The research on gas lasers and their applications has been carried out in the Centre for Plasma and Laser Engineering, Institute of Fluid Flow Machinery, Polish Academy of Sciences in Gdańsk since mid-sixties of the last century, i.e. only several years after the first laser was introduced. The very early research carried out by the Centre concerned physics and technology of He-Ne and CO2 lasers. Then, the research of the Centre was focused on metal vapour lasers (He-Cd+, He-Se+, He-Hg+, CuBr) and electrical discharge related phenomena.
The research on the metal vapour lasers was continued in the Centre in 1990-2004. In particular, the hollow-cathode (HC) and radio-frequency (RF) excited metal vapour lasers were intensively investigated. However, the research was also focused on the application of metal vapour lasers to the precision materials processing and the application of other lasers to the Particle Image Velocimetry (PIV) and Laser Induced Fluorescence (LIF).
The research on electrical-discharge based plasma processing of gaseous pollutants has been carried out in the Centre since 1990. The staff of the Centre, headed formerly by Prof. Z. Zakrzewski and presently by Prof. J. Mizeraczyk, have had experience in the non-thermal plasmas acquired over decade of investigations and diagnostics of various kinds of low-pressure discharges (DC and pulsed glow discharges, DC and pulsed corona discharges, microwave discharges). The acquired expertise in the fundamentals of various gas discharges has been recently employed practically by the Centre for gaseous pollutant abatement using electrical-discharge based plasmas.
In early years, 1990-1997, the research in the Centre was focused on decomposition of NOx and VOCs of low concentrations (below 0.1 %) by DC and pulsed corona discharges and gliding arc discharge.
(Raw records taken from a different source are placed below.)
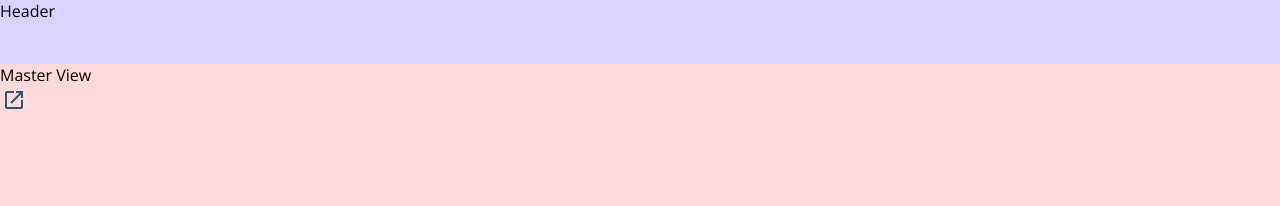
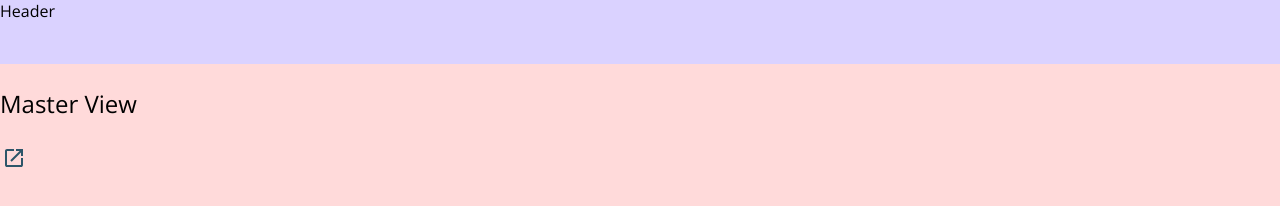
Before and after one commit to aclue-de/LayoutTalk_master-detail-app, a website built with Vite: page index.html in a window 1280 px wide. Built offline with nearby package versions, Linux system fonts and the light colour scheme.

Commit message:
add sticky header

```diff
--- a/css/main.css
+++ b/css/main.css
@@ -23,6 +23,13 @@ main {
   flex: 1;
 }
 
+.master-heading {
+  position: sticky;
+  top: 4rem;
+  background-color: inherit;
+  margin: 1em 0;
+}
+
 .detail-view {
   background-color: var(--pastel-color--yellow);
   /* flex: 1; */
--- a/index.html
+++ b/index.html
@@ -21,7 +21,7 @@
 
     <main>
       <section class="master-view">
-        Master View
+        <h1 class="master-heading">Master View</h1>
         <button class="icon-btn">
           <img src="./images/open-tab-icon.svg" alt="" />
         </button>
```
Also, kinetics of chemical processes during the plasma abatement of gaseous pollutants was modelled. The Centre was also involved in investigations on the utilisation of rubber waste by the plasma generated with a plasmatron, carried out in the University of Warmia and Mazury, Olsztyn, Poland.
In 1998-2004, both topics, experiment and modelling of the corona discharge plasma abatement of gaseous pollutants were continued. New topics were: plasma processing of highly-concentrated (tens of %) hydrocarbons and their chlorinated and fluorinated derivatives by microwave torch discharges, and hybrid non-thermal plasma-catalyst reactors for NOx abatement.